If at anytime your air conditioner stops working, call Anchor at 770-942-2873. We have you covered with 24 hour emergency repair service, 365 days a year – even nights, weekends or holidays.

Do You Have a Constantly Running Air Conditioner? – Part 1

As the temperatures outside are heating up, you will definitely notice an increase in the amount of time your air conditioner is running. But how much is too much? When it’s hotter outside, it’s normal for a central air conditioner to run without cycling on and off as often. It becomes a problem if it literally never stops, it never reaches the desired temperature, or if your bills are much higher than normal for a similar time period.

If that’s you, here are few things that could be causing your air conditioner to run constantly.

  • Check Your Size – Air conditioners must be sized properly for each home – not too small, not too large – they have to be “just right”. An undersized system will constantly struggle to cool your home, which will increase the wear and tear on your unit and reduce its life. If your system is too large, it won’t effectively remove humidity from your home, resulting in an output of moist, clammy air. Don’t forget to check your ducts. If your ducts are the wrong size, they may not be able to handle the airflow or distribute cool air efficiently to all parts of the home.
  • Check Your Thermostat – If your system seems to never shut off, your thermostat may not be correctly registering the conditions in the home.
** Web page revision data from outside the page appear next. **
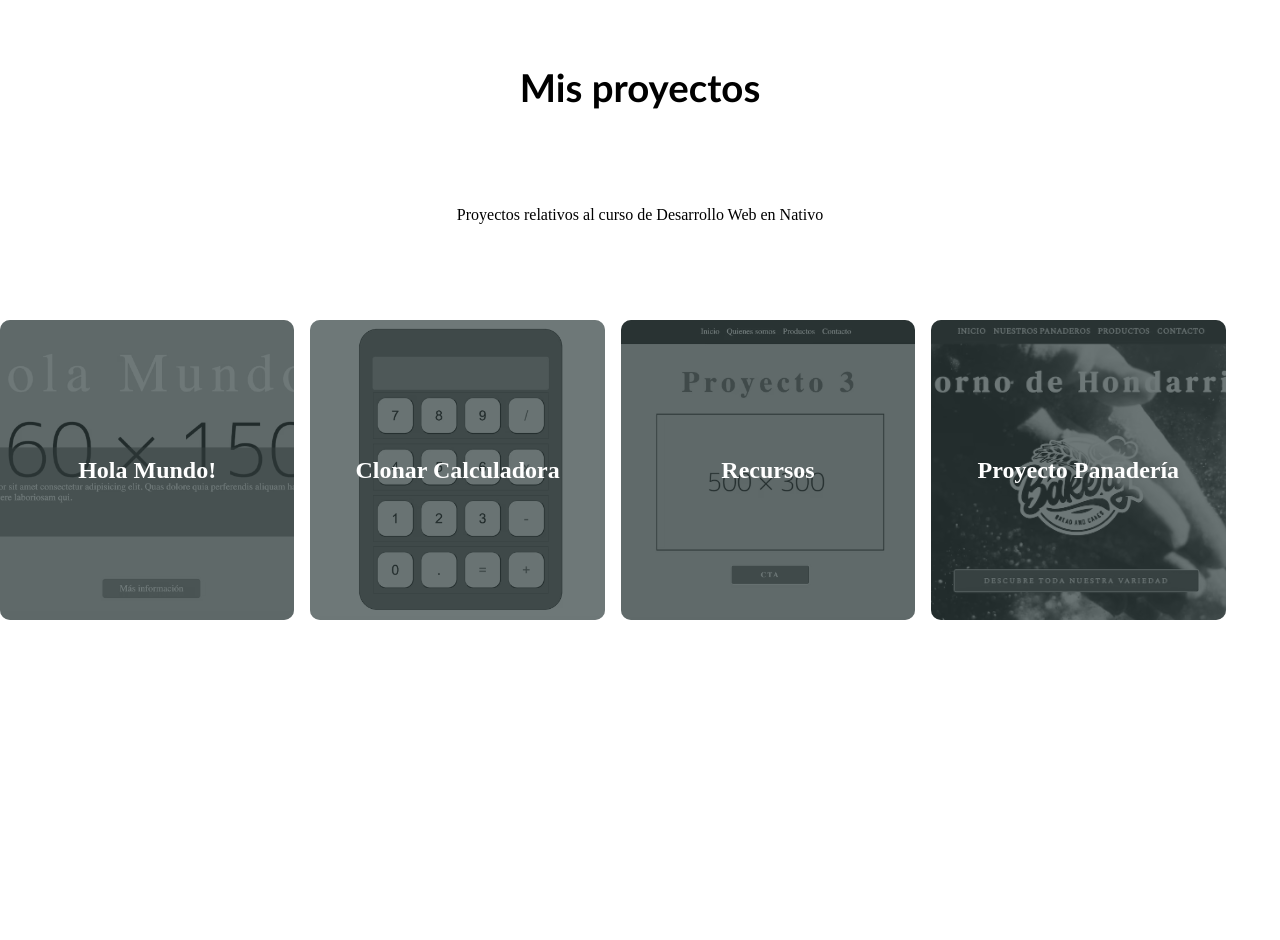
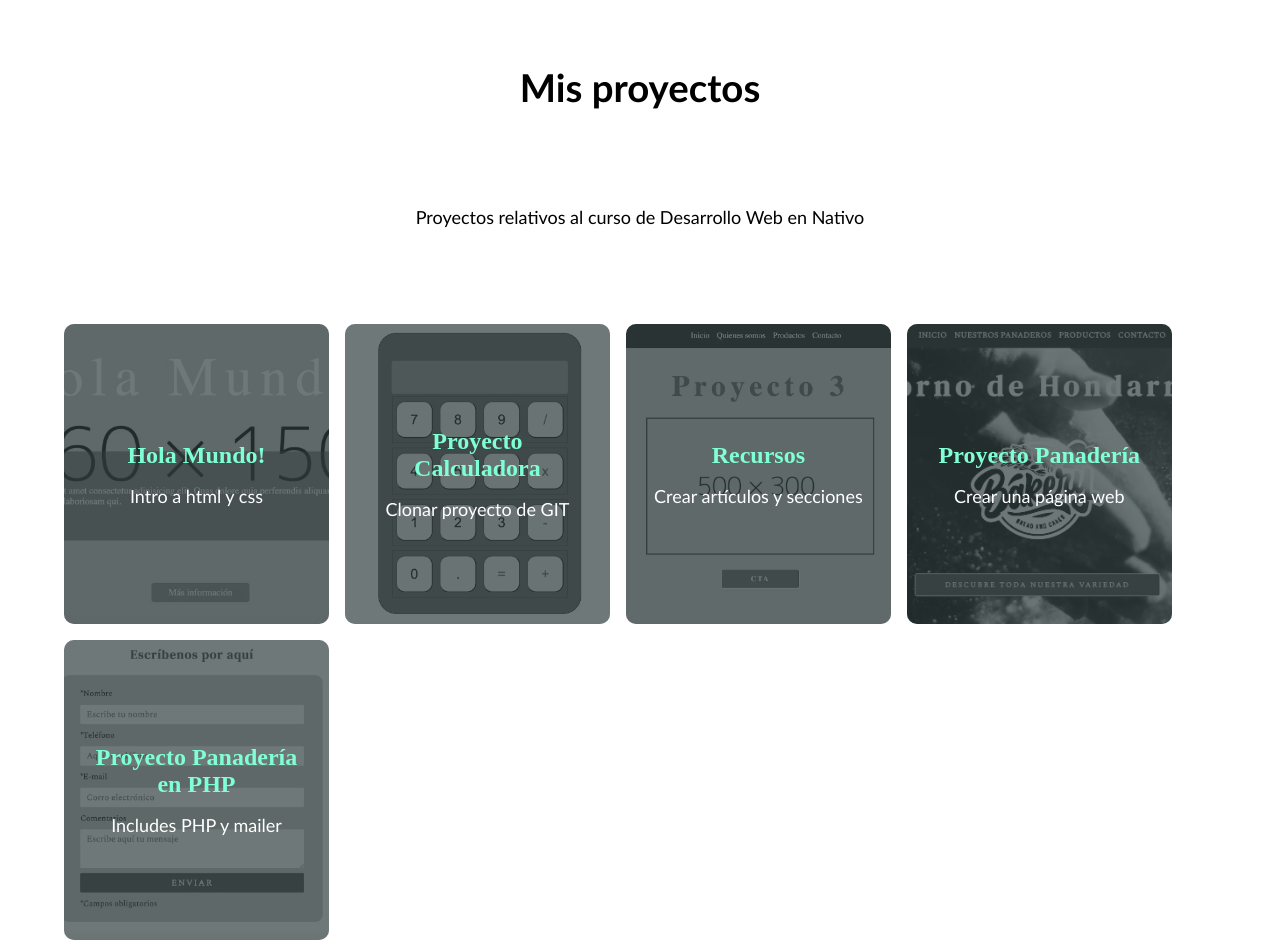
Before and after one commit to maddi-coder/Proyecto-0-Portfolio, a plain HTML site: page index.html in a window 1280 px wide. Before the commit the page ends 800 px from the top, so only its background shows below. Drawn offline with Linux system fonts and the light colour scheme.

Commit message:
Cambios- anadir proyecto 5

```diff
--- a/assets/scss/index.scss
+++ b/assets/scss/index.scss
@@ -21,7 +21,7 @@ header{
     row-gap: 2rem;
 
     @media only screen and (min-width:$tablet){
-        padding: 4rem 0;
+        padding: 4rem ;
         row-gap: 4rem;
     }
 
@@ -34,6 +34,11 @@ header{
         font-family: 'Gill Sans', 'Gill Sans MT', Calibri, 'Trebuchet MS', sans-serif;
         color: black;
     }
+
+   p{
+    font-size:large;
+    font-family: 'Gill Sans', 'Gill Sans MT', Calibri, 'Trebuchet MS', sans-serif;
+   }
 
     .contenedor_fichas{
         width: 100%;
@@ -62,6 +67,8 @@ header{
         padding: 1.5rem;
         border-radius: 10px;
         display: flex;
+        flex-direction: column;
+        row-gap: 1rem;
         justify-content: center;
         align-items: center;
 
@@ -78,10 +85,18 @@ header{
             transition: 0.4s;
         }
         h2{
+            color:aquamarine;
+            text-align: center;
+            position: relative;
+            z-index: 10;
+        }
+
+        p{
             color: white;
             text-align: center;
             position: relative;
             z-index: 10;
+
         }
         img{
             position: absolute;
--- a/index.html
+++ b/index.html
@@ -16,22 +16,32 @@
         <div class="contenedor_fichas">
             <a href="./proyecto01/" class="ficha">
                 <h2>Hola Mundo!</h2>
+                <p> Intro a html y css</p>
                 <img src="./assets/img/proyecto1-hola-mundo.avif" alt="">
             </a>
 
             <a href="./proyecto02/" class="ficha">
-                <h2>Clonar Calculadora</h2>
+                <h2>Proyecto Calculadora</h2>
+                <p> Clonar proyecto de GIT</p>
                 <img src="./assets/img/proyecto2-clonar-calculadora.avif" alt="">
             </a>
 
             <a href="./proyecto03/" class="ficha">
                 <h2>Recursos</h2>
+                <p> Crear artículos y secciones</p>
                 <img src="./assets/img/proyecto3-recursos.avif" alt="">
             </a>
 
             <a href="./proyecto04/" class="ficha">
                 <h2>Proyecto Panadería</h2>
+                <p> Crear una página web</p>
                 <img src="./assets/img/proyecto4-web-panaderia.avif" alt="">
+            </a>
+
+             <a href="./proyecto05/" class="ficha">
+                <h2>Proyecto Panadería <br>en PHP</h2>
+                <p> Includes PHP y mailer</p>
+                <img src="./assets/img/proyecto5-proyecto-panaderia-php.avif" alt="">
             </a>
 
         </div>
```
Also changed, not shown: assets/css/index.css, assets/css/index.min.css, assets/img/Tax /Screenshot 2024-11-15 at 09.55.10.png (added), assets/img/Tax /Screenshot 2025-02-22 at 16.11.09.png (added), assets/img/proyecto5-proyecto-panaderia-php.avif (added), 6 other files.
You can verify your thermostat reading by placing another thermometer in the same location as the thermostat. If your system is still running when the additional thermometer reaches the desired temperature, you may have found your problem.
  • Check Your Insulation – If your home is not properly insulated while your air conditioner is in use, you may be losing your precious cool air through small holes or non-insulated walls or roof. Read more in our blog post about The Benefits of Proper Insulation.

Tune in next week for more reasons you may have a constantly running air conditioner. In the meantime, if you have concerns about your unit call the experts at Anchor Heating & Air – 770-942-2873.

Tips for Preventing Mold in Your Home – Part 1

Mold is not only a shower problem, it can grow anywhere: on carpet, clothing, food, paper, and even in places you can’t see, such as the backside of drywall, areas inside walls, around leaking or condensing pipes, and above ceiling tiles. Since mold can trigger serious health risks to you and your family, it’s important to keep it out.  So what can you do if you’re concerned about mold growing in your home? The best approach is preventing mold before it begins with the following key tips:

  • Dry Wet Areas: Mold can’t grow without moisture, so dry wet areas immediately. Dry all water accumulation such as seepage into the basement or crawl space after a heavy rainfall, water leakage from pipes, or carpet spills within 24 to 48 hours.  Don’t leave wet items lying around the house, and make sure to dry all areas after a shower. A shower squeegee is a quick, easy and painless way to rid moisture in the bathroom.
  • Proper Ventilation: Household activities such as cooking dinner, doing laundry or dishes and taking a shower can invite mold into your home if you do not have proper ventilation. The non-draftiness quality that you love about your energy efficient home may also be the reason moisture is being held inside. Open a window or run an exhaust fan when doing moisture producing activities. Appliances that produce moisture such as dryers and stoves should be vented to the outside and not the attic.
  • Monitor Indoor Humidity: The EPA recommends keeping indoor humidity below 60 percent (ideally between 30 and 50 percent) relative humidity. You can measure humidity with a moisture meter purchased from your local hardware store. Some signs of excess humidity are visible such as condensation on windows, pipes, and walls.

Look for more key tips next week in Part 2. In the meantime, for more information regarding how Anchor Heating and Air Conditioning can help keep you, your family and your home healthy, give us a call at 770-942-2873.